WHAT THE EXERCISE ASKS: Without any of their pictures, return all of the records exactly.

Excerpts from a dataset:
= = =
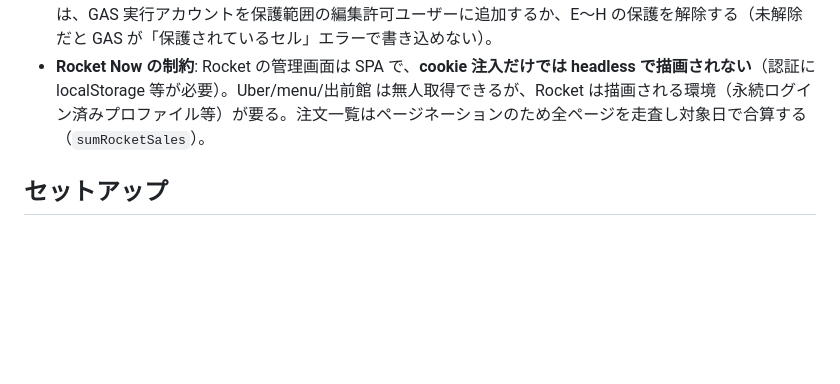
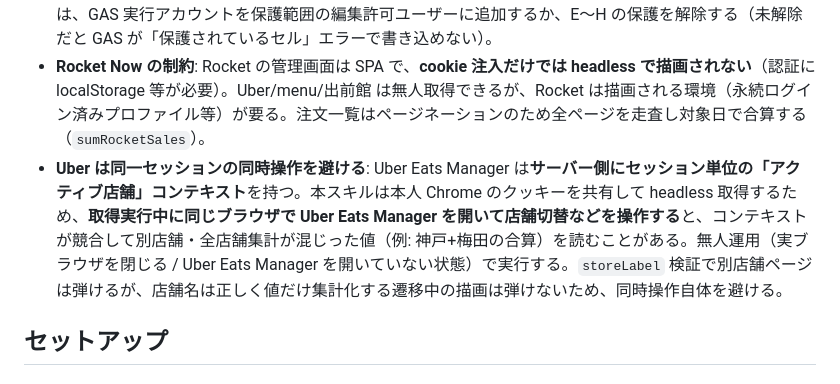
Before and after one commit to yusei-funakoshi/saude, a Markdown page: skills/airregi-sales-sync/README.md, the part around the change. Drawn GitHub-style; blank space fills up the shorter version.

Commit message:
docs(delivery): Uber は同一セッションの同時操作を避ける旨を追記
Uber Eats Manager はサーバー側にセッション単位のアクティブ店舗コンテキストを
持つため、取得実行中に同じ Chrome で店舗切替などを操作するとコンテキストが
競合し、別店舗・全店舗集計が混じった値を読むことがある。無人運用を推奨する旨を
前提セクションに明記。

Co-Authored-By: Claude Opus 4.8 (1M context) <noreply@anthropic.com>

```diff
--- a/skills/airregi-sales-sync/README.md
+++ b/skills/airregi-sales-sync/README.md
@@ -36,6 +36,7 @@ $ node src/delivery.js 2026-06-04
 - 初回のみ実 Terminal で `security find-generic-password -ws "Chrome Safe Storage"` を実行し「常に許可」しておく（クッキー復号の無人化）。
 - 書込先シートの **モバイルオーダー(E〜H)列が編集可能**であること。「表示専用」保護がかかっている場合は、GAS 実行アカウントを保護範囲の編集許可ユーザーに追加するか、E〜H の保護を解除する（未解除だと GAS が「保護されているセル」エラーで書き込めない）。
 - **Rocket Now の制約**: Rocket の管理画面は SPA で、**cookie 注入だけでは headless で描画されない**（認証に localStorage 等が必要）。Uber/menu/出前館 は無人取得できるが、Rocket は描画される環境（永続ログイン済みプロファイル等）が要る。注文一覧はページネーションのため全ページを走査し対象日で合算する（`sumRocketSales`）。
+- **Uber は同一セッションの同時操作を避ける**: Uber Eats Manager は**サーバー側にセッション単位の「アクティブ店舗」コンテキスト**を持つ。本スキルは本人 Chrome のクッキーを共有して headless 取得するため、**取得実行中に同じブラウザで Uber Eats Manager を開いて店舗切替などを操作する**と、コンテキストが競合して別店舗・全店舗集計が混じった値（例: 神戸+梅田の合算）を読むことがある。無人運用（実ブラウザを閉じる / Uber Eats Manager を開いていない状態）で実行する。`storeLabel` 検証で別店舗ページは弾けるが、店舗名は正しく値だけ集計化する遷移中の描画は弾けないため、同時操作自体を避ける。
 
 ## セットアップ
 
```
= = =
SOLUTION TO THIS PROBLEM:
Before and after one commit to yusei-funakoshi/saude, a Markdown page: skills/airregi-sales-sync/README.md, the part around the change. Drawn GitHub-style; blank space fills up the shorter version.

Commit message:
docs(delivery): Uber は同一セッションの同時操作を避ける旨を追記
Uber Eats Manager はサーバー側にセッション単位のアクティブ店舗コンテキストを
持つため、取得実行中に同じ Chrome で店舗切替などを操作するとコンテキストが
競合し、別店舗・全店舗集計が混じった値を読むことがある。無人運用を推奨する旨を
前提セクションに明記。

Co-Authored-By: Claude Opus 4.8 (1M context) <noreply@anthropic.com>

```diff
--- a/skills/airregi-sales-sync/README.md
+++ b/skills/airregi-sales-sync/README.md
@@ -36,6 +36,7 @@ $ node src/delivery.js 2026-06-04
 - 初回のみ実 Terminal で `security find-generic-password -ws "Chrome Safe Storage"` を実行し「常に許可」しておく（クッキー復号の無人化）。
 - 書込先シートの **モバイルオーダー(E〜H)列が編集可能**であること。「表示専用」保護がかかっている場合は、GAS 実行アカウントを保護範囲の編集許可ユーザーに追加するか、E〜H の保護を解除する（未解除だと GAS が「保護されているセル」エラーで書き込めない）。
 - **Rocket Now の制約**: Rocket の管理画面は SPA で、**cookie 注入だけでは headless で描画されない**（認証に localStorage 等が必要）。Uber/menu/出前館 は無人取得できるが、Rocket は描画される環境（永続ログイン済みプロファイル等）が要る。注文一覧はページネーションのため全ページを走査し対象日で合算する（`sumRocketSales`）。
+- **Uber は同一セッションの同時操作を避ける**: Uber Eats Manager は**サーバー側にセッション単位の「アクティブ店舗」コンテキスト**を持つ。本スキルは本人 Chrome のクッキーを共有して headless 取得するため、**取得実行中に同じブラウザで Uber Eats Manager を開いて店舗切替などを操作する**と、コンテキストが競合して別店舗・全店舗集計が混じった値（例: 神戸+梅田の合算）を読むことがある。無人運用（実ブラウザを閉じる / Uber Eats Manager を開いていない状態）で実行する。`storeLabel` 検証で別店舗ページは弾けるが、店舗名は正しく値だけ集計化する遷移中の描画は弾けないため、同時操作自体を避ける。
 
 ## セットアップ
 
```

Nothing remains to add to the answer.